# Activity:
Find the lines of data that contain the string "coherente", then list them.

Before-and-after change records
────────────────

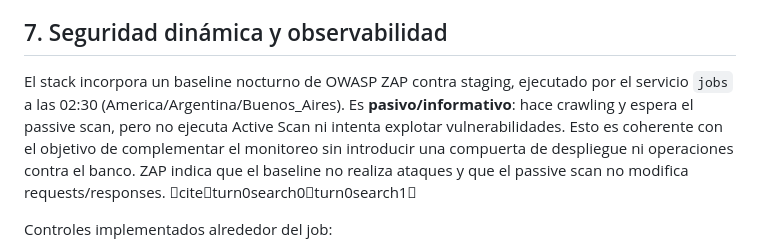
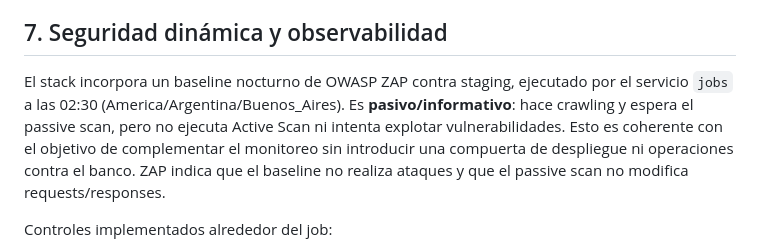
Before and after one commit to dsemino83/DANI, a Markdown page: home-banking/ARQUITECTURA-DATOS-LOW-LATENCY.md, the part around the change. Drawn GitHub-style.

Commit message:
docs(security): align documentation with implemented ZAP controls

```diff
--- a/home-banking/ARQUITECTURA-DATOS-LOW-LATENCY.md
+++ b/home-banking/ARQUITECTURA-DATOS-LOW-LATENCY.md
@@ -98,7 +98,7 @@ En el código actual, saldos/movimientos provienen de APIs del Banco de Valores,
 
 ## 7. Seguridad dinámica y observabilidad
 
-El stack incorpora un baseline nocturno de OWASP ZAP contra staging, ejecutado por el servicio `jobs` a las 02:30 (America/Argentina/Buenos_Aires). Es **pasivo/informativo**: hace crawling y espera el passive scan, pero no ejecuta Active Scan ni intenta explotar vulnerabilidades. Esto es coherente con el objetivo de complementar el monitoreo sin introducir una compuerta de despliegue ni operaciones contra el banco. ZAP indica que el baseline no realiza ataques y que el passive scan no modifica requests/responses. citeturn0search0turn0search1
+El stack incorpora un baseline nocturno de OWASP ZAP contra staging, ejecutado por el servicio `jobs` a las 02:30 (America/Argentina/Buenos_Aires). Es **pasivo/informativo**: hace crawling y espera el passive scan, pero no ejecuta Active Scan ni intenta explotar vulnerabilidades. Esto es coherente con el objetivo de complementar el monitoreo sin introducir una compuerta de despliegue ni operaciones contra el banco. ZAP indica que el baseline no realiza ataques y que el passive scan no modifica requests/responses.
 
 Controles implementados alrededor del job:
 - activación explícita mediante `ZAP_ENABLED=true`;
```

────────────────

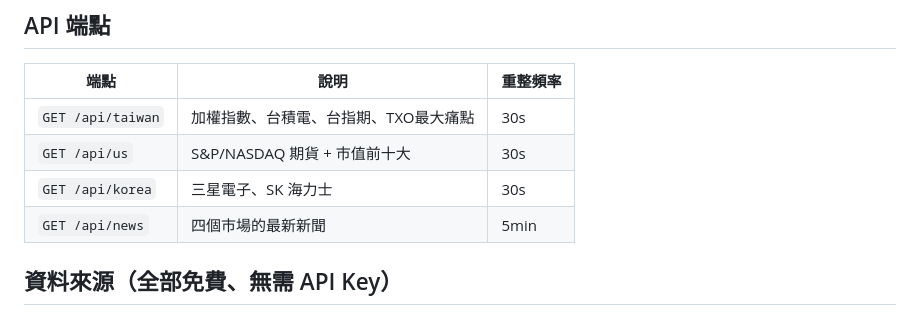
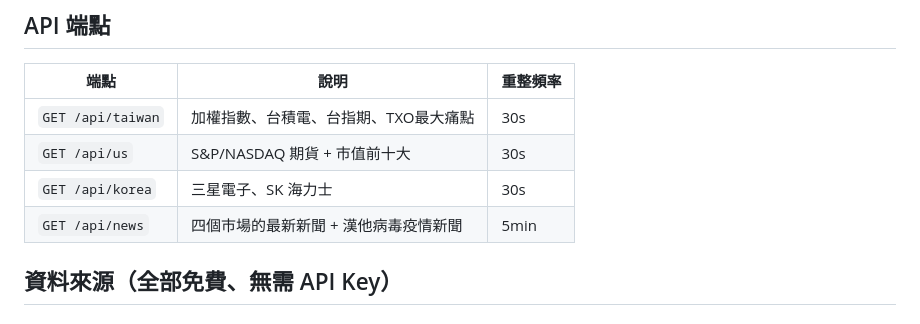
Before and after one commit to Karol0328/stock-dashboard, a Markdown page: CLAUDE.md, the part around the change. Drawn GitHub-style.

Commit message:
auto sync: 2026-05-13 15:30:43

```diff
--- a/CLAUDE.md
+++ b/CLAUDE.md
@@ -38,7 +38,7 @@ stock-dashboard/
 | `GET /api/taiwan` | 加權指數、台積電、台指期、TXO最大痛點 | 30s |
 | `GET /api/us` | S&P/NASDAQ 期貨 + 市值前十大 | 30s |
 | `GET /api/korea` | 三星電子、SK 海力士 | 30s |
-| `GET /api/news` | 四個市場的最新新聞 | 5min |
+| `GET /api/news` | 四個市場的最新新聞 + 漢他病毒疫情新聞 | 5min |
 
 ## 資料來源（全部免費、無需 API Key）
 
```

────────────────

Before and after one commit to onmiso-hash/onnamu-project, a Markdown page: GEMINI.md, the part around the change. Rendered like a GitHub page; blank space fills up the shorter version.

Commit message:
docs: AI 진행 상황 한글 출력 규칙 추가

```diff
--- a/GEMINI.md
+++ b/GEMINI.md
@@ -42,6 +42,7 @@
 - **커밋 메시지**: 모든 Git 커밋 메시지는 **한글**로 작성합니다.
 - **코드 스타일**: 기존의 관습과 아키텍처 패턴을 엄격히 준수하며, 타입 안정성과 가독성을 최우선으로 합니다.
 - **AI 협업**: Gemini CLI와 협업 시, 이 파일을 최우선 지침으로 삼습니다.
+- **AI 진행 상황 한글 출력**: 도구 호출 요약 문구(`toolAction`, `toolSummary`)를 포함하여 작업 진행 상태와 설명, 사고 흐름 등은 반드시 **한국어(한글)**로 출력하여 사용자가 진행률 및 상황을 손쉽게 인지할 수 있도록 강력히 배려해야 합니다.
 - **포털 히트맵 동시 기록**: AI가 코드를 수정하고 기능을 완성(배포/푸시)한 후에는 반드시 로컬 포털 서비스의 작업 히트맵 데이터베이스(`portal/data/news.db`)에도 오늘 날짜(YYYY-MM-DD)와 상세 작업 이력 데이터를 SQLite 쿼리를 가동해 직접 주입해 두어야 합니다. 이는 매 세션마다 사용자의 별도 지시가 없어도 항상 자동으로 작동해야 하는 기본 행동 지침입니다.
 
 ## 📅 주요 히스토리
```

────────────────

# Expected output:
-El stack incorpora un baseline nocturno de OWASP ZAP contra staging, ejecutado por el servicio `jobs` a las 02:30 (America/Argentina/Buenos_Aires). Es **pasivo/informativo**: hace crawling y espera el passive scan, pero no ejecuta Active Scan ni intenta explotar vulnerabilidades. Esto es coherente con el objetivo de complementar el monitoreo sin introducir una compuerta de despliegue ni operaciones contra el banco. ZAP indica que el baseline no realiza ataques y que el passive scan no modifica requests/responses. citeturn0search0turn0search1
+El stack incorpora un baseline nocturno de OWASP ZAP contra staging, ejecutado por el servicio `jobs` a las 02:30 (America/Argentina/Buenos_Aires). Es **pasivo/informativo**: hace crawling y espera el passive scan, pero no ejecuta Active Scan ni intenta explotar vulnerabilidades. Esto es coherente con el objetivo de complementar el monitoreo sin introducir una compuerta de despliegue ni operaciones contra el banco. ZAP indica que el baseline no realiza ataques y que el passive scan no modifica requests/responses.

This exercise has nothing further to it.